*Work order*.
Copy each line of the entries below that contains the string "parent".

Exercise materials Block Start

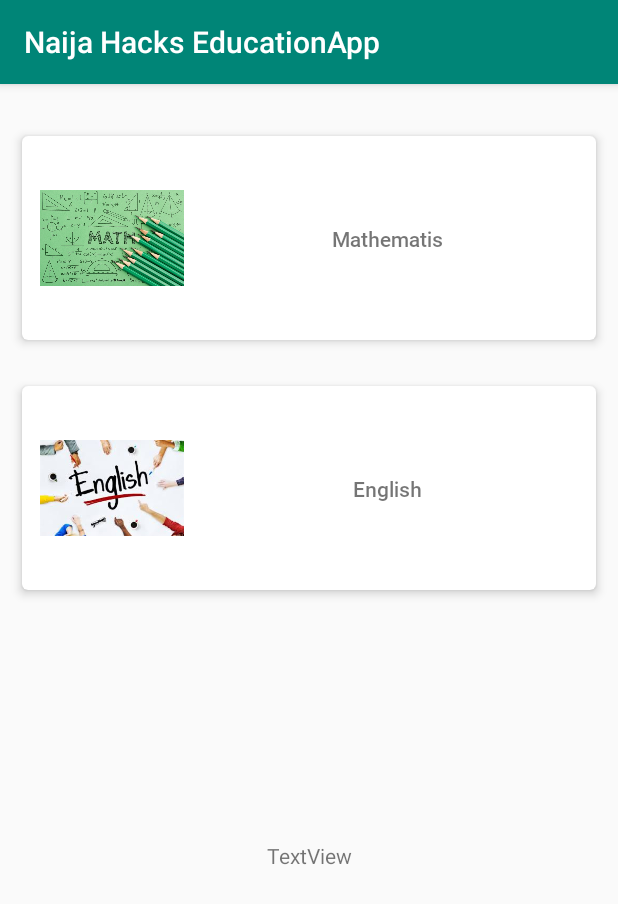
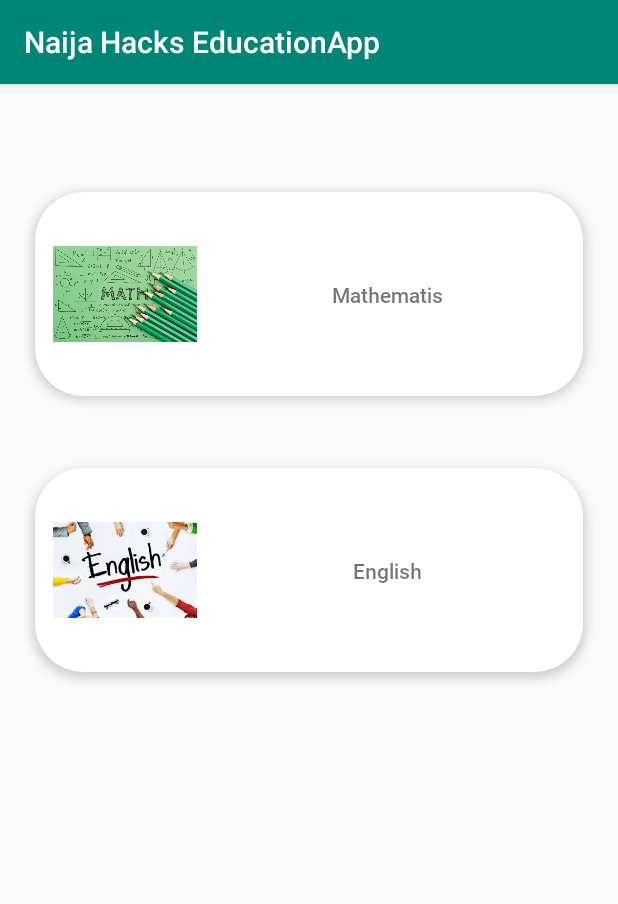
Before and after one commit to Dablaze-ufc/NaijaHacksEducationApp, an Android app: the screen it shows after launch (MainActivity), on a phone screen of 412 x 824 dp. Shown: the top 904 px of the screen. Run offline under Robolectric (Android 15) with nearby library versions, the phone set to English and light mode, and no system bars; our stand-ins replace navigation-ui.

Commit message:
finished subject fragment

```diff
--- a/app/src/main/res/layout/activity_main.xml
+++ b/app/src/main/res/layout/activity_main.xml
@@ -9,10 +9,10 @@
     <fragment
         android:id="@+id/fragment2"
         android:name="androidx.navigation.fragment.NavHostFragment"
-        android:layout_width="409dp"
-        android:layout_height="729dp"
+        android:layout_width="0dp"
+        android:layout_height="0dp"
         android:layout_marginStart="1dp"
-        android:layout_marginTop="1dp"
+        android:layout_marginTop="?attr/actionBarSize"
         android:layout_marginEnd="1dp"
         android:layout_marginBottom="1dp"
         app:defaultNavHost="true"
@@ -22,16 +22,4 @@
         app:layout_constraintTop_toTopOf="parent"
         app:navGraph="@navigation/nav_host" />
 
-    <TextView
-        android:id="@+id/textView"
-        android:layout_width="wrap_content"
-        android:layout_height="19dp"
-        android:layout_marginStart="8dp"
-        android:layout_marginEnd="8dp"
-        android:text="TextView"
-        app:layout_constraintBottom_toBottomOf="parent"
-        app:layout_constraintEnd_toEndOf="parent"
-        app:layout_constraintStart_toStartOf="parent"
-        app:layout_constraintTop_toTopOf="parent"
-        app:layout_constraintVertical_bias="0.674" />
 </androidx.constraintlayout.widget.ConstraintLayout>
--- a/app/src/main/res/layout/fragment_subject_list.xml
+++ b/app/src/main/res/layout/fragment_subject_list.xml
@@ -12,10 +12,9 @@
         android:layout_width="0dp"
         android:layout_height="wrap_content"
         android:layout_marginStart="8dp"
-        android:layout_marginTop="8dp"
         android:layout_marginEnd="8dp"
         android:clickable="true"
-        app:cardCornerRadius="4dp"
+        app:cardCornerRadius="32dp"
         app:cardElevation="4dp"
         app:cardPreventCornerOverlap="true"
         app:cardUseCompatPadding="true"
@@ -64,7 +63,7 @@
         android:layout_marginTop="16dp"
         android:layout_marginEnd="8dp"
         android:clickable="true"
-        app:cardCornerRadius="4dp"
+        app:cardCornerRadius="32dp"
         app:cardElevation="4dp"
         app:cardPreventCornerOverlap="true"
         app:cardUseCompatPadding="true"
```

Exercise materials Block End

*Completed exercise*.
         app:layout_constraintTop_toTopOf="parent"
-        app:layout_constraintBottom_toBottomOf="parent"
-        app:layout_constraintEnd_toEndOf="parent"
-        app:layout_constraintStart_toStartOf="parent"
-        app:layout_constraintTop_toTopOf="parent"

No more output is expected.